it is the spring of genius.
Scripture tells us that God rested on the 7th day, and so we see that He deems rest as an essential element of well being. Earth’s life cycles would simply not be sustainable without rest, and that’s what winter is designed for. This rhythm of restfulness and then liveliness is visible in more than just springtime’s revival though; for example, we see it in the yielding of daylight to darkness, wakefulness to sleep, and noisiness to silence. Relaxation leads to revitalization and health, and that’s why Creation’s repetitive patterns of repose and continuation have been described as the holy rituals of sacred restful sacraments. Although loving winter, especially when we are in its most extreme throes, is challenging, the good news is that Yahweh, the lovable Genius behind winter, built into it things that keep us hopeful. One such thing is this lenten rose that I found blooming near my back fence. In the already cleared ground and warmed by autumn’s leafy debris its pink flowers are rising above the foliage and standing there “pretty as a picture” as they say. Perhaps the hellebore bloomed a bit earlier than usual because what little winter we’ve had here has been mild, very mild so far. It’s just early February and yet there were days last week and more coming next week with highs in the mid-to-high 70‘s. Thus my wondrous, little lenten rose is truly a “verse” of poesy penned by the now sleeping earth, and it is manifest proof that “the poetry of the earth” is, as Keats said, never dead.
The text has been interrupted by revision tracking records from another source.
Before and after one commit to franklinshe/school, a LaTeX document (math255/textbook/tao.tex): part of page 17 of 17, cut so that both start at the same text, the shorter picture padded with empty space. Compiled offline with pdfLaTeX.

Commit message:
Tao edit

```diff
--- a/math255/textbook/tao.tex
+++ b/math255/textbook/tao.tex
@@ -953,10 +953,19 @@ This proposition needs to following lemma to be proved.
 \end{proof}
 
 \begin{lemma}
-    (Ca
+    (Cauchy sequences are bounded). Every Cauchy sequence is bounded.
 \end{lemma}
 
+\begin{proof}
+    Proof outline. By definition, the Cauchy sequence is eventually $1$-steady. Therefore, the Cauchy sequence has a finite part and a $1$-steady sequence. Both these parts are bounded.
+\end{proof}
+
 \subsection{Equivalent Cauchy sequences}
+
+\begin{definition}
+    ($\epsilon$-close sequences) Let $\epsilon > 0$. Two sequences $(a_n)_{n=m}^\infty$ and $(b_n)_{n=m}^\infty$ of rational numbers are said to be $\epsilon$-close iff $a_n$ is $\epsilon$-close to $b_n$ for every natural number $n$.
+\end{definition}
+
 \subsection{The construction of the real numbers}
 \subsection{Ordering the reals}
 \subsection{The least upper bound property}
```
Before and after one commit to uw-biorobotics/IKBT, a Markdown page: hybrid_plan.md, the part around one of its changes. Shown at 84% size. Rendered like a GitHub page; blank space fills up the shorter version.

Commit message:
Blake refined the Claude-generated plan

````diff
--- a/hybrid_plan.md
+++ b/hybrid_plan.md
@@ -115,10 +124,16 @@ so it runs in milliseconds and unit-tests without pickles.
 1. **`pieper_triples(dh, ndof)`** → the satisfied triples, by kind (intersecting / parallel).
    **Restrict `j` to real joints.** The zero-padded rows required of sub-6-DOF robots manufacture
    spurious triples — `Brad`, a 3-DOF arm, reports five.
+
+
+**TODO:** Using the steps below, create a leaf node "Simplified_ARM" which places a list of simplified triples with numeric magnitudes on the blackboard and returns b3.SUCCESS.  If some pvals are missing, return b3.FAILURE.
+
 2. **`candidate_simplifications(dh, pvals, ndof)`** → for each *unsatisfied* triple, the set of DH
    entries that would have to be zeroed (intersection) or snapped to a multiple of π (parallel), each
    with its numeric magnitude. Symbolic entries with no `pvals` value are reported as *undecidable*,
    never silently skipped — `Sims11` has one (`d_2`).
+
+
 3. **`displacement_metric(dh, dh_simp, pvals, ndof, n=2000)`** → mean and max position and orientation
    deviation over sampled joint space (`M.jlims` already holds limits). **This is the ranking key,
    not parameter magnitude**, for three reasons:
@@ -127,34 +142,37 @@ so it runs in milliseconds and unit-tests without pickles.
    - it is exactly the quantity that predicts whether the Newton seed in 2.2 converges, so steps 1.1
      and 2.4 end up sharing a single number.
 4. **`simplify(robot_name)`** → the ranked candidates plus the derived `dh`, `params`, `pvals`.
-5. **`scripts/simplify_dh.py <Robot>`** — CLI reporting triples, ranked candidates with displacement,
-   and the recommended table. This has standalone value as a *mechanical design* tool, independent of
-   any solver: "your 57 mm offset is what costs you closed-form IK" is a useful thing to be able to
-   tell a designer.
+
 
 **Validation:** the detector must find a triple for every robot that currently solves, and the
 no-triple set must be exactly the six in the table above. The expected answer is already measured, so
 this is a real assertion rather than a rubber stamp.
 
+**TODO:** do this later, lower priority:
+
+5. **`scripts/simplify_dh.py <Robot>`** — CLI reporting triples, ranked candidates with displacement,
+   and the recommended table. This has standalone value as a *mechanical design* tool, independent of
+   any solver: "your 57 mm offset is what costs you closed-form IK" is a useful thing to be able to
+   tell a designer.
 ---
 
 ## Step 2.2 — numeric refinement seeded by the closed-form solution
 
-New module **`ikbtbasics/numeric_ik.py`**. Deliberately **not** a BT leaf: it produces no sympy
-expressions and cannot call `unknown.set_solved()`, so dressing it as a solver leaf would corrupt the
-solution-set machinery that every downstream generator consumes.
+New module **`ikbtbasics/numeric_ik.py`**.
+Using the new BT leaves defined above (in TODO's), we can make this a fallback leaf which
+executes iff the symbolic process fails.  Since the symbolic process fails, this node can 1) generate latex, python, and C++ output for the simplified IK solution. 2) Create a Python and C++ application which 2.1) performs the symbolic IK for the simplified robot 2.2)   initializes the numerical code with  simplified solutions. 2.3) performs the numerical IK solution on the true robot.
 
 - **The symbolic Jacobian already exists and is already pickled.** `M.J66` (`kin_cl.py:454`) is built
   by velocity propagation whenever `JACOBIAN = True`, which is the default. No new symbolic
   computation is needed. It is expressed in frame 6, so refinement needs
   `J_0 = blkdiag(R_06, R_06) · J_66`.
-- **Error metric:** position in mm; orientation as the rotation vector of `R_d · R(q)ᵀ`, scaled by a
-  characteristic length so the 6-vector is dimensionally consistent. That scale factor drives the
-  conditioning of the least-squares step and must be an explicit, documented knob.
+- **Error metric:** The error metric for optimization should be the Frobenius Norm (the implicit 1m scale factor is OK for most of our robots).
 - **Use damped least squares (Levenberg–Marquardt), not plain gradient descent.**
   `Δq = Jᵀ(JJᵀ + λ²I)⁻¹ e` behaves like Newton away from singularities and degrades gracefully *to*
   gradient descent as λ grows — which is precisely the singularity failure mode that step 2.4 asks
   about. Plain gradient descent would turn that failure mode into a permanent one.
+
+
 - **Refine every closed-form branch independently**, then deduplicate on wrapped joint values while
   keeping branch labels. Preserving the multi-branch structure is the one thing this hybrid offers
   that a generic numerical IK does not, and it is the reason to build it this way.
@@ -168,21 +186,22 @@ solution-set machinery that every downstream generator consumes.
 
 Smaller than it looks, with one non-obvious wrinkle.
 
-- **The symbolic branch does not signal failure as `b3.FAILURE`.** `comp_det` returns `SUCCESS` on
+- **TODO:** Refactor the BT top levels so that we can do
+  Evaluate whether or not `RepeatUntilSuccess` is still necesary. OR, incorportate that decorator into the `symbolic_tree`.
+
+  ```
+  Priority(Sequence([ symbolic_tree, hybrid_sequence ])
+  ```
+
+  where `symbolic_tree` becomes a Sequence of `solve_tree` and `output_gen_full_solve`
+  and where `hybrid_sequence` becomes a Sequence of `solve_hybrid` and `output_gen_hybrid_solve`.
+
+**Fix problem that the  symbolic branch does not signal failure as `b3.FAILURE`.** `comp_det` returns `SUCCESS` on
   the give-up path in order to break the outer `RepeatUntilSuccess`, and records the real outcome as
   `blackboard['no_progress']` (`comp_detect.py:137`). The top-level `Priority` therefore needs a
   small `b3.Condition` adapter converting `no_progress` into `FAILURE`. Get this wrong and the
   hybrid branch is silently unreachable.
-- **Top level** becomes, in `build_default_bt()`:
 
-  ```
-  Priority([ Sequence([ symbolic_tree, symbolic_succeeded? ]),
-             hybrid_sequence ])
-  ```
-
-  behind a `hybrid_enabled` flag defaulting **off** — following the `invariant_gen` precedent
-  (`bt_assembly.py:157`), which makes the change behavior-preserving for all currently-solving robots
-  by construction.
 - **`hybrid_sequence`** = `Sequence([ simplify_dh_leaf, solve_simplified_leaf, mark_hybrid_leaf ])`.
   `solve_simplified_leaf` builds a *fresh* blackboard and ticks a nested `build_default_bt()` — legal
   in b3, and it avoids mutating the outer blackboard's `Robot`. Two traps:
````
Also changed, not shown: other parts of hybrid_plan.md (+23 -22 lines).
By the seventh day God had finished the work he had been doing; so on the seventh day he rested from all his work. And God blessed the seventh day and made it holy, because on it he rested from all the work of creating that he had done. ~Genesis 2:2-3 ✝